Veterans Embrace Benefits of Community Colleges, But More Must Be Done to Welcome Them

By Dr. Joe May

When Congress enacted the Post-9/11 GI Bill in 2009, its purpose was to grant greater benefits to student veterans and, to a large extent, that goal has been achieved. These expanded GI Bill benefits allow veterans to more adequately cover the cost of a college education by providing them with up to 36 months of educational benefits, including a monthly housing allowance, a stipend for books and supplies, and an option to transfer benefits to family members.

This “new” GI Bill also helps schools. For instance, the federal government matches the dollar contribution of every participating institution for all costs not covered by the legislation.

Yet in spite of provisions for generous benefits, many veterans do not take advantage of the GI Bill to pay for college. Studies have found only about 40 percent of student veterans actually use the educational benefits provided by the GI Bill.

Reaching out to student veterans and showing them how to access and effectively use their GI Bill benefits helps them build new lives and careers. That’s something which a close-knit group of community colleges across the United States wants to do. Those schools formed an organization, Rebuilding America’s Middle Class, several years ago, and RAMC members believe in grass roots efforts to rebuild the country through education and economic development. Helping student veterans is an important part of this effort.

At some types of institutions, veterans are very hard to find. The Associated Press recently reported that Ivy League schools are struggling to enroll veterans. Harvard, for example, counts only three veterans in its undergraduate liberal arts program and Princeton only one.

One thing is certain: Veterans and community colleges have found each other. Nearly 45 percent of veterans who are receiving education benefits attend public two-year institutions, more than double the percentage attending any other type of school.

The reason is simple – there are many positive aspects to attending community college, and schools have become more adept at promoting those positives. And to attract even more student veterans, community colleges are emphasizing veteran-specific financial and support services, acceptance of military credit, and strong career pathways connected to community partners, job training, and apprenticeships.

Nevertheless, community colleges can and must do more. So on this Veteran’s Day, we at Rebuilding America’s College Class: A Coalition of Community Colleges recommend several steps to tighten the embrace that veterans deserve; by doing that, we can reduce the stress levels that student veterans experience about paying for college. We believe that community colleges should commit to:

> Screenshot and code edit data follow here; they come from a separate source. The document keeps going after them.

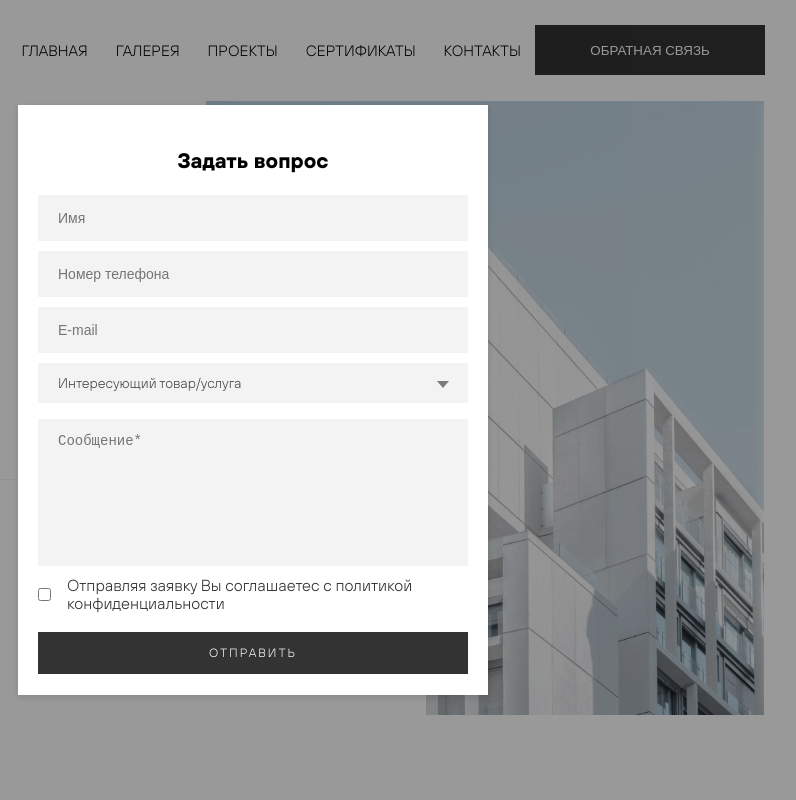
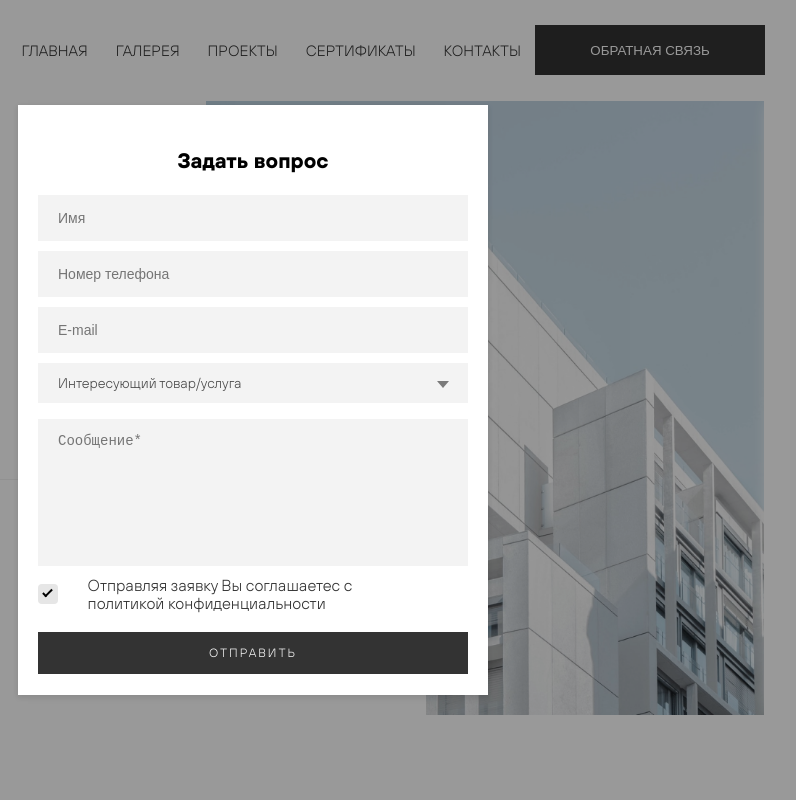
Before and after one commit to Roman1Slabinoga/test.github.io, a plain HTML site: page index.html in a window 1280 px wide. Both pictures are taken after a click on the button "ОБРАТНАЯ СВЯЗЬ". Shown: the top 800 px of the page, 387-1183 px from the left. Drawn offline with Linux system fonts and the light colour scheme.

Commit message:
last part

```diff
--- /dev/null
+++ b/css/fonts.scss
@@ -0,0 +1,9 @@
+@font-face {
+    font-family: "font1";
+    src: url(../fonts/TTHovesLight.ttf);
+  }
+
+  @font-face {
+    font-family: "bold";
+    src: url(../fonts/TTHovesBold.ttf);
+  }
--- a/css/style.scss
+++ b/css/style.scss
@@ -54,7 +54,6 @@
     color: #BDBDBD;
 }
 
-
 .link{
     width: 15%;
     width: auto;
@@ -70,6 +69,82 @@
     }
 }
 
+// Checkbox //
+
+.control-group{
+    width: 50px;
+    height: 21px;
+}
+
+.control {
+    font-family: arial;
+    display: block;
+    position: relative;
+    padding-left: 30px;
+    margin-bottom: 5px;
+    padding-top: 3px;
+    cursor: pointer;
+    font-size: 16px;
+}
+
+.control input {
+        position: absolute;
+        z-index: -1;
+        opacity: 0;
+}
+
+.control_indicator {
+    position: absolute;
+    top: 0px;
+    left: 0;
+    height: 20px;
+    width: 20px;
+    background: #e6e6e6;
+    border: 0px solid #000000;
+    border-radius: 4px;
+}
+
+.control:hover input ~ .control_indicator,
+.control input:focus ~ .control_indicator {
+    background: #cccccc;
+}
+
+
+.control:hover input:not([disabled]):checked ~ .control_indicator,
+.control input:checked:focus ~ .control_indicator {
+    background: #F3F3F3;
+}
+
+.control input:disabled ~ .control_indicator {
+    background: #e6e6e6;
+    opacity: 2;
+    pointer-events: none;
+}
+
+.control_indicator:after {
+    box-sizing: unset;
+    content: '';
+    position: absolute;
+    display: none;
+}
+
+.control input:checked ~ .control_indicator:after {
+    display: block;
+}
+
+.control-checkbox .control_indicator:after {
+    left: 7px;
+    top: 3px;
+    width: 3px;
+    height: 8px;
+    border: solid #000000;
+    border-width: 0 2px 2px 0;
+    transform: rotate(45deg);
+}
+
+.control-checkbox input:disabled ~ .control_indicator:after {
+    border-color: #7b7b7b;
+}
 // Header //
 
 header{
@@ -107,6 +182,10 @@ header{
                     border-top: 1px solid transparent;
                     border-bottom: 1px solid transparent;
                     transition: all 0.3s;
+                    a{
+                        text-decoration: none;
+                        color: #333333;
+                    }
                     &:hover{
                         border-top: 1px solid #333333;
                         border-bottom: 1px solid #333333;
@@ -124,7 +203,6 @@ header{
 #menu{
     display: none;
 }
-
 
 #menu.active {
     width: 100%;
@@ -657,7 +735,7 @@ header{
                         }
                     }
                     .checkbox-item{
-                        width: 390px;
+                        width: 460px;
                         height: auto;
                         display: flex;
                         align-items: center;
--- a/index.html
+++ b/index.html
@@ -6,6 +6,7 @@
     <meta name="viewport" content="width=device-width, initial-scale=1.0">
     <title>Document</title>
     <link href="https://fonts.googleapis.com/icon?family=Material+Icons" rel="stylesheet">
+    <link rel="stylesheet" href="css/fonts.css">
     <link rel="stylesheet" href="css/style.css">
 </head>
 <body>
@@ -18,11 +19,11 @@
         <div class="wrapper">
             <nav>
                 <ul>
-                    <li>Главная</li>
-                    <li>Галерея</li>
-                    <li>Проекты</li>
-                    <li>Сертификаты</li>
-                    <li>Контакты</li>
+                    <li><a href="#">Главная</a></li>
+                    <li><a href="#About">Галерея</a></li>
+                    <li><a href="#Projects">Проекты</a></li>
+                    <li><a href="#Tasks">Сертификаты</a></li>
+                    <li><a href="#Contact">Контакты</a></li>
                 </ul>
             </nav>
             <div class="link">
@@ -73,12 +74,10 @@
     <!-- Menu -->
     <section class="Main">
         <div class="main-left-part">
-
             <div class="main-text">
                 <p class="project">PROJECT</p>
                 <p class="nurtown">NURTOWN</p>
             </div>
-
             <div class="main-carousel-btns">
                 <button class="btn-prev material-icons">&#xe5c4</button>
                 <button class="btn-next material-icons">&#xe5c8</button>
@@ -114,7 +113,7 @@
 
         </div>
     </section>
-    <section class="About">
+    <section class="About" id="About">
         <div class="about-main-item">
             <div class="about-photo">
                 <img src="img/Rectangle 9.png" alt="">
@@ -128,7 +127,7 @@
             </div>
         </div>
     </section>
-    <section class="Tasks">
+    <section class="Tasks" id="Tasks">
         <h2 class="name-of-section">Основные задачи</h2>
         <div class="wrapper-tasks">
             <div class="tasks-block">
@@ -141,7 +140,7 @@
             </div>
         </div>
     </section>
-    <section class="Projects">
+    <section class="Projects" id="Projects">
         <h2 class="name-of-section">Наши проекты</h2>
         <div class="projects-wrapper">
             <div class="project-item">
@@ -228,7 +227,7 @@
             <button class="project-btn">Все проекты <span>🠒</span></button>
         </div>
     </section>
-    <section class="Contact">
+    <section class="Contact" id="Contact">
         <h2 class="name-of-section">Связаться с нами</h2>
         <div class="contact-wrapper">
             <div class="contact-left-part">
@@ -251,7 +250,12 @@
                           </div>
                         <textarea name="" id="" cols="30" rows="10" placeholder="Сообщение*"></textarea>
                         <label for="check" class="checkbox-item">
-                            <input type="checkbox" name="check" >
+                            <div class="control-group">
+                                <label class="control control-checkbox">
+                                        <input type="checkbox" checked="checked" />
+                                    <div class="control_indicator"></div>
+                                </label>
+                            </div>
                             <p class="pre-check" for="check">Отправляя заявку Вы соглашаетес с политикой конфиденциальности</p>
                         </label>
                             <button class="contact-submit-btn">
@@ -302,6 +306,7 @@
     <footer>
         <p>© 2019 Digital Project. Все права защищены.</p>
     </footer>
+    <!-- Modal -->
     <div class="modal">
 		<div class="modal__block">
             <div class="modal-title">
@@ -330,7 +335,12 @@
                           </div>
                         <textarea name="" id="" cols="30" rows="10" placeholder="Сообщение*"></textarea>
                         <label for="check" class="checkbox-item">
-                            <input type="checkbox" name="check" >
+                            <div class="control-group">
+                                <label class="control control-checkbox">
+                                        <input type="checkbox" checked="checked" />
+                                    <div class="control_indicator"></div>
+                                </label>
+                            </div>
                             <p class="pre-check" for="check">Отправляя заявку Вы соглашаетес с политикой конфиденциальности</p>
                         </label>
                             <button class="modal-submit-btn">
```
Also changed, not shown: css/fonts.css (added), css/style.css, 2 other files.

  • Increasing the visibility of Veterans Affairs offices and officials. Student veterans usually seek assistance with admissions, financial aid, and other services. Whenever these services are located across campus in different locations, it may be hard for the veterans to locate and use them effectively. Identifying an entry “portal” for student veterans is a critical strategy for meeting veterans’ specific needs.
  • Offering specialized orientations or college success courses for student veterans. Specialized orientations may be useful in identifying student veterans, especially for campuses that do not have a designated Veterans Affairs office. Once student veterans self-identify, they can be connected to campus professionals who provide financial aid and other support services.
  • Finding creative ways for student veterans to interact. A number of community colleges offers organizations that enable veterans to interact with one another, and such programs should become universal. And when student veterans voice interest in student organizations more broadly, they should be welcomed.
  • Raising campus awareness of veterans’ needs through campus-wide forums and faculty/staff training. Many student veterans have a strong desire to be acknowledged and understood by faculty and staff, particularly when they are facing academic or health challenges. By providing faculty and staff with the proper training, community colleges can better prepare faculty, staff, and counselors/advisors to assist and meet the needs of student veterans.
  • Increasing military training credit articulation. Articulation of military training by higher education institutions ensures that student veterans are granted appropriate academic credit for military learning experiences. As a result, increasing military articulation agreements offered by community colleges also may increase enrollment and program completion among those student veterans.

Certainly these recommendations are not the be-all and end-all of serving veterans at our institutions, and more research is needed on student veterans across the board. For example, a lack of information exists about student veterans’ college retention, completion, and success rates across varying types of higher education institutions. Many institutions collect limited data on student veterans’ retention and completion rates; even fewer break down data on retention and completion by race, gender, income, and other characteristics that may relate to college success.

No doubt, better tracking is needed of the student veteran population and, in particular, we need to know more about how student veterans experience community college and the services that they provide. Community college administrations and institutional researchers should embark on efforts to collect data – both quantitative and qualitative, from online surveys to student focus groups – to track the experiences of student veterans and also to understand how their experiences have an impact on educational outcomes. Demonstrating this important attention to detail would be our single best way to say to America’s veterans: “Thank you for your service.”


Dr. Joe May is Chancellor, Dallas County (TX) Community College District; and President, Rebuilding America’s Middle Class.